[[ PROVIDED MATERIAL, beginning ]]

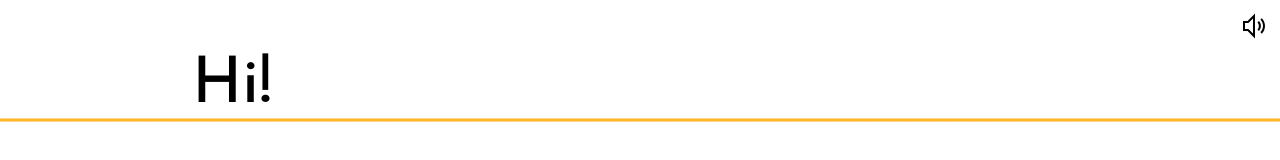
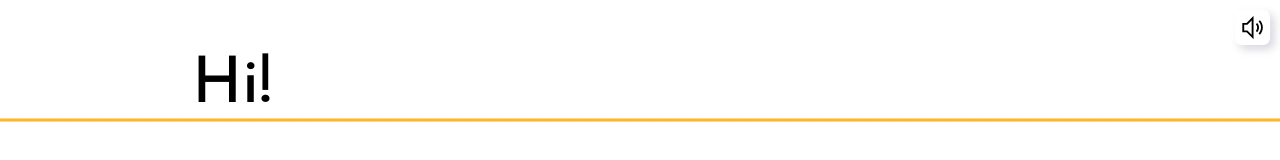
Before and after one commit to BohdanOne/bohdanone.github.io, a React (Create React App) app: page / in a window 1280 px wide. Shown: the top 160 px of the page. Built offline with nearby package versions, Linux system fonts and the light colour scheme.

Commit message:
Improve sound toggler icon styling

```diff
--- a/src/audio-player-helpers/noSoundNotification.js
+++ b/src/audio-player-helpers/noSoundNotification.js
@@ -1,7 +1,12 @@
 export default () => {
-  const soundIcon = document.getElementById('soundIcon');
-  soundIcon.classList.add('get-attention');
+  const soundIconSVG = document.querySelector('.sound-toggler').querySelector('path');
+  const flash = setInterval(() => {
+    soundIconSVG.setAttribute('fill','#ffa600');
+    setTimeout(() => {
+      soundIconSVG.removeAttribute('fill','#ffa600');
+    }, 200);
+  }, 400);
   setTimeout(() => {
-    soundIcon.classList.remove('get-attention');
-  }, 500);
+    clearInterval(flash);
+  }, 2100);
 };
--- a/src/components/parts/SoundToggler.js
+++ b/src/components/parts/SoundToggler.js
@@ -10,7 +10,7 @@ const SoundToggler = props => {
     if (props.sound) {
       return (
         <button onClick={toggleSound} role="switch" aria-checked="true">
-          <svg id="soundIcon" className="icon" viewBox="0 0 32 32" xmlns="http://www.w3.org/2000/svg">
+          <svg className="icon sound-toggler" viewBox="0 0 32 32" xmlns="http://www.w3.org/2000/svg">
             <path d="M17 3.59375L15.2812 5.28125L9.5625 11H5V21H9.5625L15.2812 26.7188L17 28.4062V3.59375ZM23.8125 8.1875L22.4062 9.59375C25.9258 13.1133 25.9258 18.7617 22.4062 22.2812L23.8125 23.7188C28.0938 19.4375 28.0938 12.4688 23.8125 8.1875ZM15 8.4375V23.5625L10.7188 19.2812L10.4062 19H7V13H10.4062L10.7188 12.7188L15 8.4375ZM20.9062 11.0938L19.5 12.5C21.4102 14.4102 21.4023 17.5742 19.4688 19.5938L20.9375 21C23.6016 18.2188 23.5938 13.7812 20.9062 11.0938Z" />
           </svg>
         </button>
@@ -18,7 +18,7 @@ const SoundToggler = props => {
     } else {
       return (
         <button onClick={toggleSound} role="switch" aria-checked="false">
-          <svg id="soundIcon" className="icon" viewBox="0 0 32 32" xmlns="http://www.w3.org/2000/svg">
+          <svg className="icon sound-toggler" viewBox="0 0 32 32" xmlns="http://www.w3.org/2000/svg">
             <path d="M15 4.59375L13.2812 6.28125L8.5625 11H4V21H8.5625L13.2812 25.7188L15 27.4062V4.59375ZM13 9.4375V22.5625L9.71875 19.2812L9.40625 19H6V13H9.40625L9.71875 12.7188L13 9.4375ZM20.2188 11.7812L18.7812 13.2188L21.5625 16L18.7812 18.7812L20.2188 20.2188L23 17.4375L25.7812 20.2188L27.2188 18.7812L24.4375 16L27.2188 13.2188L25.7812 11.7812L23 14.5625L20.2188 11.7812Z" />
           </svg>
         </button>
--- a/src/styles/_base.scss
+++ b/src/styles/_base.scss
@@ -43,16 +43,15 @@ button {
   border: none;
 }
 
-.get-attention {
-  fill: $hover-col;
-  transform: scale(1.3);
-}
-
 .icon {
-  background-repeat: no-repeat;
-  height: 2rem;
-  width: 2rem;
+  border-radius: .5em;
+  box-shadow:
+    -.3em -.3em .6em rgba(255,255,255,.7),
+    .3em .3em .6em rgba(111, 111, 143,.3);
+  height: 2.2rem;
+  width: 2.2rem;
   margin: .6rem;
+  padding: .2em;
   cursor: pointer;
   fill: $primary-col;
   z-index: 10;
@@ -60,6 +59,11 @@ button {
     transform .2s ease-in-out,
     fill .2s ease-in-out;
     &:hover {
-      @extend .get-attention;
+      fill: $hover-col;
+    }
+    &:active {
+      box-shadow:
+        inset -.3em -.3em .6em rgba(255,255,255,.7),
+        inset .3em .3em .6em rgba(111, 111, 143,.3);
     }
 }
```
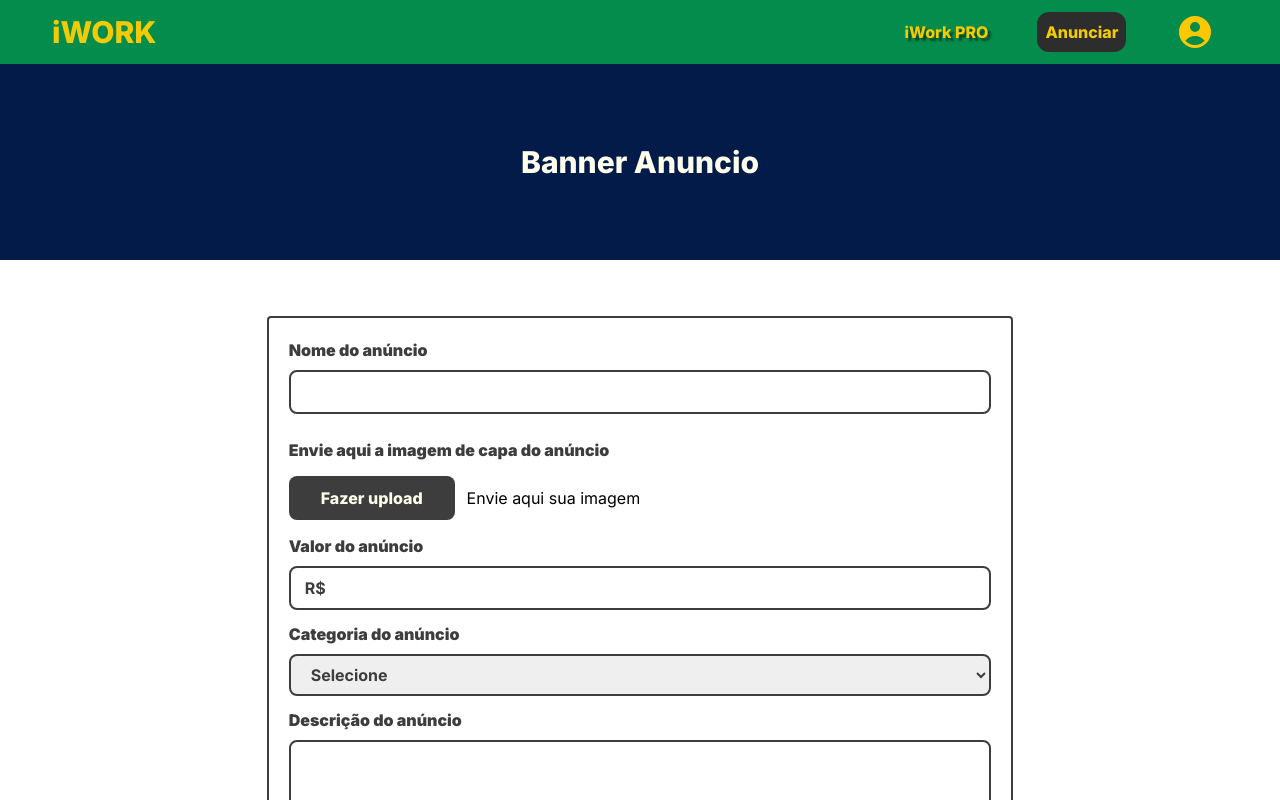
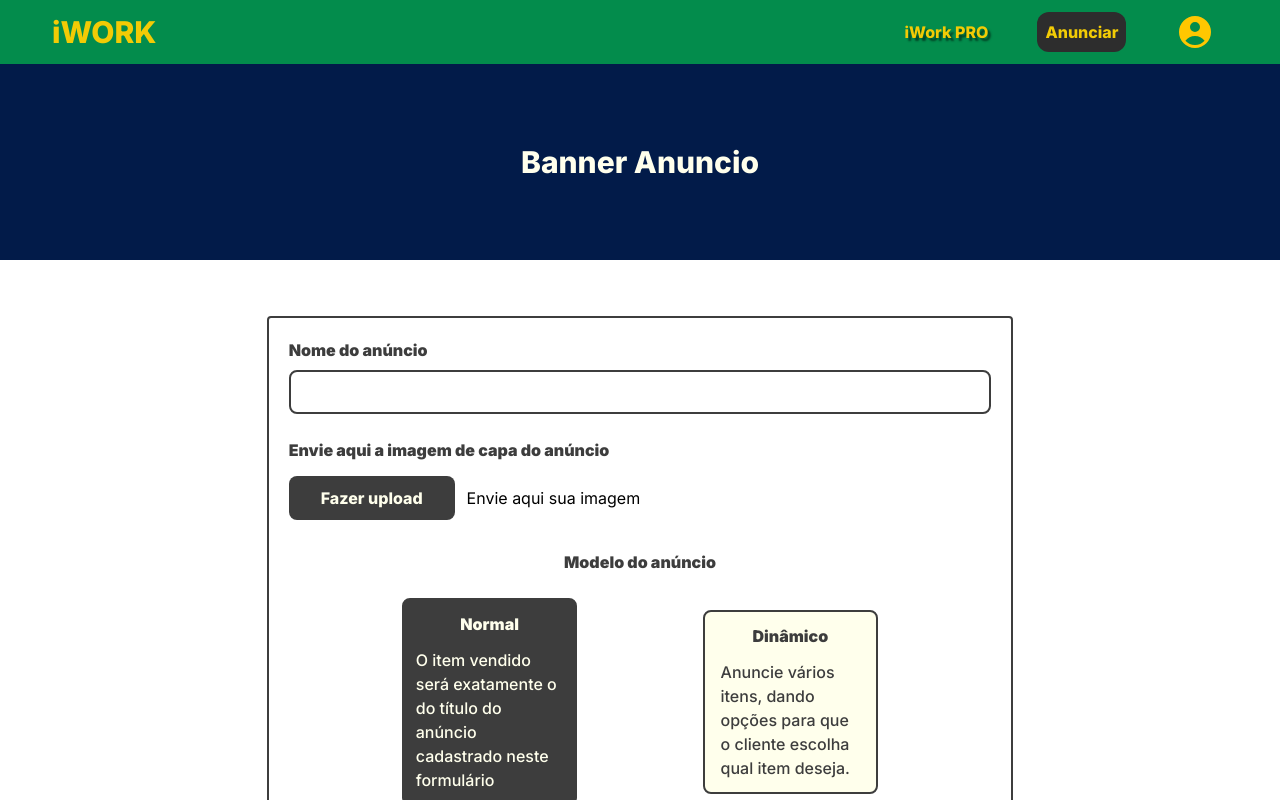
Before and after one commit to PrjiWork1/iWork_FrontEnd, a React (Vite) app: page /create-ad in a window 1280 px wide. Shown: the top 800 px of the page. Built offline with nearby package versions, Linux system fonts and the light colour scheme.

Commit message:
feat: dynamic ad v1

```diff
--- a/src/pages/Ad/AdForm/index.tsx
+++ b/src/pages/Ad/AdForm/index.tsx
@@ -92,6 +92,11 @@ export function AdForm() {
   };
 
   const [selectedType, setSelectedType] = useState("");
+  const [adModel, setAdModel] = useState("Normal");
+
+  const handleAddMoreItems = (e: React.MouseEvent<HTMLButtonElement>) => {
+    e.preventDefault();
+  };
 
   return (
     <form
@@ -117,11 +122,6 @@ export function AdForm() {
               id="adImageInput"
               accept="image/*"
               className="hidden inset-0"
-              // {...register("image", {
-              //     onChange: () => {
-              //       handleFileChange;
-              //     },
-              //   })}
               onChange={handleFileChange}
             />
             <label
@@ -137,19 +137,45 @@ export function AdForm() {
           </span>
         </div>
       </div>
-      {/* <div className="flex flex-col gap-2 mt-10">
+      <div className="flex flex-col gap-2 mt-10">
         <p className="text-primary-darkgray font-black mb-4 text-center">
           Modelo do anúncio
         </p>
         <div className="flex gap-3 items-center flex-col md:flex-row justify-evenly">
           <label
             htmlFor="adModel1"
-            className="border-2 rounded-lg border-primary-darkgray flex flex-col p-3 gap-3 items-center justify-center lg:w-1/4 cursor-pointer group hover:bg-primary-darkgray"
+            className={`border-2 rounded-lg border-primary-darkgray flex flex-col p-3 gap-3 items-center justify-center lg:w-1/4 cursor-pointer group hover:bg-primary-darkgray transition-colors duration-200 ${
+              adModel === "Normal" ? "bg-primary-darkgray" : "bg-primary-white"
+            }`}
           >
-            <p className="text-primary-darkgray font-black group-hover:text-primary-white">
+            <input
+              type="radio"
+              id="adModel1"
+              className="hidden"
+              defaultChecked
+              value="Normal"
+              {...register("adModel", {
+                onChange: (e) => {
+                  setAdModel(e.target.value);
+                },
+              })}
+            />
+            <p
+              className={`font-black group-hover:text-primary-white ${
+                adModel === "Normal"
+                  ? "text-primary-white"
+                  : "text-primary-darkgray"
+              }`}
+            >
               Normal
             </p>
-            <span className="text-primary-darkgray font-medium group-hover:text-primary-white">
+            <span
+              className={`font-medium group-hover:text-primary-white ${
+                adModel === "Normal"
+                  ? "text-primary-white"
+                  : "text-primary-darkgray"
+              }`}
+            >
               O item vendido será exatamente o do título do anúncio cadastrado
               neste formulário
             </span>
@@ -157,32 +183,46 @@ export function AdForm() {
 
           <label
             htmlFor="adModel2"
-            className="border-2 rounded-lg border-primary-darkgray flex flex-col p-3 gap-3 items-center justify-center lg:w-1/4 lg:p-4 lg:h-[11.5rem] cursor-pointer group hover:bg-primary-darkgray"
+            className={`border-2 rounded-lg border-primary-darkgray flex flex-col p-3 gap-3 items-center justify-center lg:w-1/4 lg:p-4 lg:h-[11.5rem] cursor-pointer group hover:bg-primary-darkgray transition-colors duration-200 ${
+              adModel === "Dinamico"
+                ? "bg-primary-darkgray"
+                : "bg-primary-white"
+            }`}
           >
-            <p className="text-primary-darkgray font-black group-hover:text-primary-white">
+            <input
+              type="radio"
+              id="adModel2"
+              className="hidden"
+              value="Dinamico"
+              {...register("adModel", {
+                onChange: (e) => {
+                  setAdModel(e.target.value);
+                },
+              })}
+            />
+            <p
+              className={`font-black group-hover:text-primary-white ${
+                adModel === "Dinamico"
+                  ? "text-primary-white"
+                  : "text-primary-darkgray"
+              }`}
+            >
               Dinâmico
             </p>
-            <span className="text-primary-darkgray font-medium group-hover:text-primary-white">
+            <span
+              className={`font-medium group-hover:text-primary-white ${
+                adModel === "Dinamico"
+                  ? "text-primary-white"
+                  : "text-primary-darkgray"
+              }`}
+            >
               Anuncie vários itens, dando opções para que o cliente escolha qual
               item deseja.
             </span>
           </label>
-          <input
-            type="radio"
-            id="adModel1"
-            name="adModel"
-            className="hidden"
-            value="Normal"
-          />
-          <input
-            type="radio"
-            id="adModel2"
-            name="adModel"
-            className="hidden"
-            value="Dinamico"
-          />
         </div>
-      </div> */}
+      </div>
+      {adModel === "Normal" ? (
         <div className="flex flex-col gap-2 mt-6">
           <p className="text-primary-darkgray font-black">Valor do anúncio</p>
           <div className="flex items-center">
@@ -196,6 +236,37 @@ export function AdForm() {
             />
           </div>
         </div>
+      ) : (
+        <div>
+          <div className="flex flex-col gap-2 mt-6">
+            <p className="text-primary-darkgray font-black">Item #1</p>
+            <input
+              type="text"
+              className="border-2 rounded-lg border-primary-darkgray py-2 px-4 text-primary-darkgray font-black"
+            />
+          </div>
+          <div className="flex flex-col gap-2 mt-3">
+            <p className="text-primary-darkgray font-black">
+              Valor do Item #1:
+            </p>
+            <div className="flex items-center">
+              <span className="ml-4 absolute font-bold text-primary-darkgray">
+                R$
+              </span>
+              <input
+                type="number"
+                className="input-number border-2 rounded-lg border-primary-darkgray py-2 px-10 text-primary-darkgray font-bold w-full"
+              />
+            </div>
+          </div>
+          <button
+            className="my-6 bg-primary-darkgray rounded text-primary-white p-2"
+            onClick={handleAddMoreItems}
+          >
+            Adicionar item
+          </button>
+        </div>
+      )}
       <div className="flex flex-col gap-2 mt-3">
         <p className="text-primary-darkgray font-black">Categoria do anúncio</p>
         <select
--- a/src/pages/AdItem/AdBottomSection/index.tsx
+++ b/src/pages/AdItem/AdBottomSection/index.tsx
@@ -8,11 +8,10 @@ export function AdBottomSection({ ad }: AdProps) {
   return (
     <div>
       <div className="p-5 flex gap-4 flex-col items-center md:items-stretch">
-        <p className="font-bold text-xl">Vendedor</p>
+        <p className="font-bold text-xl">Vendedor(a)</p>
         <div className="flex gap-6 items-center">
           <img
             src="fotoPerfil"
-            alt="vendedor"
             className="bg-primary-darkgray rounded-full size-24 object-cover"
           />
           <p className="font-medium text-xl">{ad.completeName}</p>
--- a/src/pages/Register/RegisterForm/index.tsx
+++ b/src/pages/Register/RegisterForm/index.tsx
@@ -22,13 +22,6 @@ export function RegisterForm() {
   const handleCPFChange = (event: React.ChangeEvent<HTMLInputElement>) => {
     const value = event.target.value;
     setCpf(maskCPF(value));
-  };
-
-  const [date, setDate] = useState("");
-
-  const handleDateChange = (event: React.ChangeEvent<HTMLInputElement>) => {
-    const value = event.target.value;
-    setDate(maskData(value));
   };
 
   const [phone, setPhone] = useState("");
@@ -148,14 +141,10 @@ export function RegisterForm() {
           />
 
           <input
-            type="text"
-            placeholder="dd/mm/yyyy"
-            value={date}
-            maxLength={10}
-            className="border-2 rounded-lg border-primary-white py-2 px-4 text-primary-white font-semibold placeholder-primary-white/70 md:w-40"
+            type="date"
+            className="border-2 rounded-lg border-primary-white py-2 px-4 text-primary-white font-semibold placeholder-primary-white/70 md:w-40 dark:[color-scheme:dark]"
             style={{ backgroundColor: "transparent" }}
             {...register("birthDate")}
-            onChange={handleDateChange}
           />
         </div>
 
@@ -224,6 +213,10 @@ export function RegisterForm() {
             </span>
           </div>
         </div>
+        <small className="text-primary-white text-center">
+          *A senha deve conter ao menos, <br /> um caractere maiúsculo, um
+          número e um símbolo.
+        </small>
       </div>
       <input
         type="submit"
--- a/src/schemas/adSchema.ts
+++ b/src/schemas/adSchema.ts
@@ -5,7 +5,7 @@ export const adSchema = z.object({
     .string()
     .min(3, "Você deve informar o nome do anúncio."),
   description: z.string().min(12, "Você deve informar a descrição."),
-
+  adModel: z.enum(['Normal', 'Dinamico']),
   type: z.enum(['Prata', 'Ouro', 'Diamante']),
   // iWorkPro: z.boolean(),
   price: z.string().min(2, "Você deve informar o valor."),
```
Lines whose indentation alone changed are shown as unchanged.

[[ PROVIDED MATERIAL, end ]]

# ACTIVITY:
Using the listing above, pull out all lines that hold the word "cursor".

# RESULT OF THE TASK:
   cursor: pointer;
-            className="border-2 rounded-lg border-primary-darkgray flex flex-col p-3 gap-3 items-center justify-center lg:w-1/4 cursor-pointer group hover:bg-primary-darkgray"
+            className={`border-2 rounded-lg border-primary-darkgray flex flex-col p-3 gap-3 items-center justify-center lg:w-1/4 cursor-pointer group hover:bg-primary-darkgray transition-colors duration-200 ${
-            className="border-2 rounded-lg border-primary-darkgray flex flex-col p-3 gap-3 items-center justify-center lg:w-1/4 lg:p-4 lg:h-[11.5rem] cursor-pointer group hover:bg-primary-darkgray"
+            className={`border-2 rounded-lg border-primary-darkgray flex flex-col p-3 gap-3 items-center justify-center lg:w-1/4 lg:p-4 lg:h-[11.5rem] cursor-pointer group hover:bg-primary-darkgray transition-colors duration-200 ${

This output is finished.